Citation: Ludwig Y and Slamet-Loedin IH (2019) Genetic Biofortification to Enrich Rice and Wheat Grain Iron: From Genes to Product. Front. Plant Sci. 10:833. doi: 10.3389/fpls.2019.00833

Received: 28 January 2019; Accepted: 11 June 2019;
Published: 16 July 2019.

Edited by:

Thomas J. Buckhout, Humboldt University of Berlin, Germany

Reviewed by:

Khurram Bashir, RIKEN, Japan
Soumitra Paul, University of Calcutta, India

Copyright © 2019 Ludwig and Slamet-Loedin. This is an open-access article distributed under the terms of the Creative Commons Attribution License (CC BY). The use, distribution or reproduction in other forums is permitted, provided the original author(s) and the copyright owner(s) are credited and that the original publication in this journal is cited, in accordance with accepted academic practice. No use, distribution or reproduction is permitted which does not comply with these terms.

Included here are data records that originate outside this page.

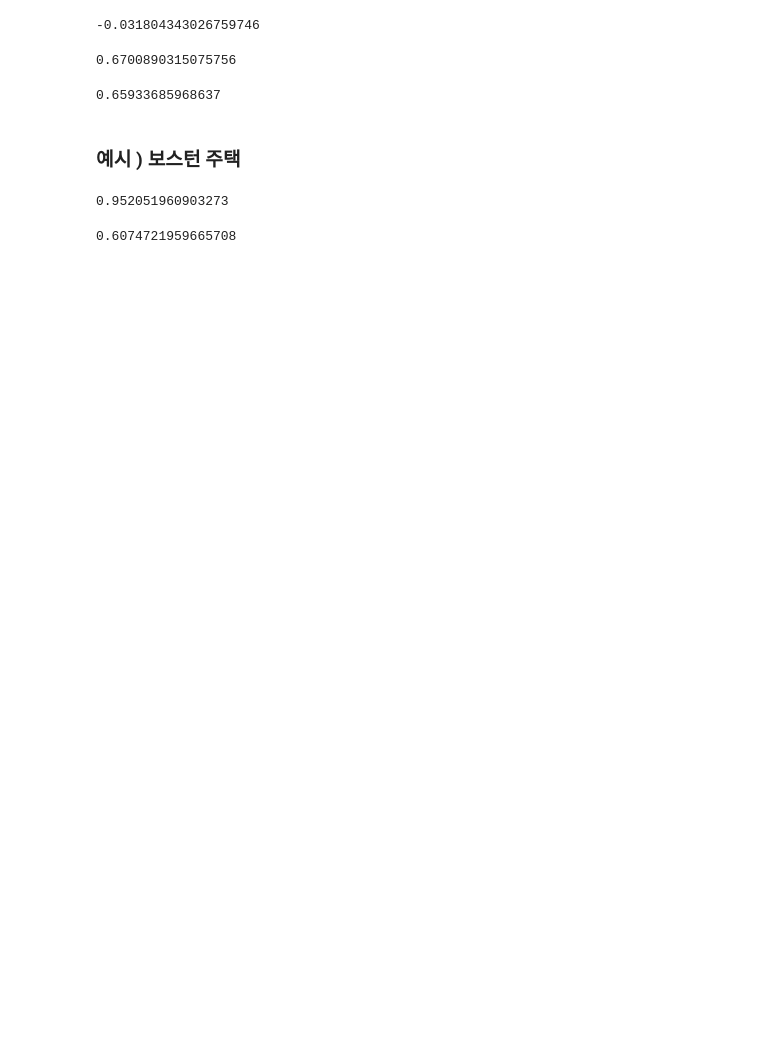
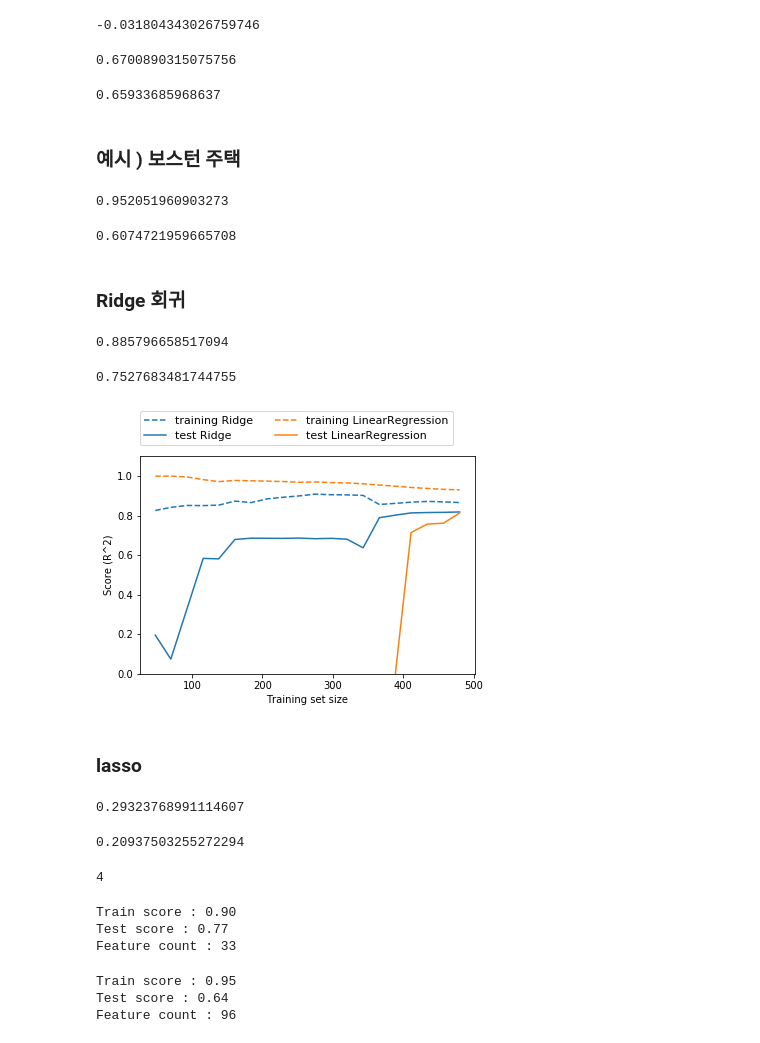
Before and after one commit to InbeomHa/python2020, a Jupyter notebook: Textbook.ipynb, the cells around one changed output. Cells and saved outputs as stored; diff of their text form; code cells hidden in the pictures; blank space fills up the shorter version.

```diff
--- a/Textbook.ipynb
+++ b/Textbook.ipynb
@@ -462,3 +462,5 @@ lr.score(X_train, y_train)
 lr.score(X_test, y_test)
 # %% [output]
 0.6074721959665708
+# %% [markdown]
+### Ridge 회귀
@@ -464,0 +471,15 @@ lr.score(X_test, y_test)
+# %%
+ridge.score(X_train, y_train)
+# %% [output]
+0.885796658517094
+# %%
+ridge.score(X_test, y_test)
+# %% [output]
+0.7527683481744755
+# %%
+# 데이터셋 크기에 대한 학습곡선
+mglearn.plots.plot_ridge_n_samples()
+# %% [output]
+[figure, added]
+# %% [markdown]
+### lasso
@@ -464,0 +490,34 @@ lr.score(X_test, y_test)
+# %%
+lasso.score(X_train, y_train)
+# %% [output]
+0.29323768991114607
+# %%
+lasso.score(X_test, y_test)
+# %% [output]
+0.20937503255272294
+# %%
+np.sum(lasso.coef_ != 0)
+# %% [output]
+4
+# %%
+# "max_iter" 기본 값을 증가시키지 않으면 max_iter 값을 증가하라는 경고가 발생함
+
+lasso001 = Lasso(alpha=0.01, max_iter=100000).fit(X_train, y_train)
+print("Train score : {:.2f}".format(lasso001.score(X_train, y_train)))
+print("Test score : {:.2f}".format(lasso001.score(X_test,y_test)))
+print("Feature count :",np.sum(lasso001.coef_ != 0))
+# %% [output]
+Train score : 0.90
+Test score : 0.77
+Feature count : 33
+# %%
+# alpha를 줄여버리니 과대 적합이 되어버렸다
+
+lasso001 = Lasso(alpha=0.0001, max_iter=100000).fit(X_train, y_train)
+print("Train score : {:.2f}".format(lasso001.score(X_train, y_train)))
+print("Test score : {:.2f}".format(lasso001.score(X_test,y_test)))
+print("Feature count :",np.sum(lasso001.coef_ != 0))
+# %% [output]
+Train score : 0.95
+Test score : 0.64
+Feature count : 96
```
Also changed, not shown: parts of 12 cells of this notebook.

*Correspondence: Inez H. Slamet-Loedin, I.Slamet-Loedin@irri.org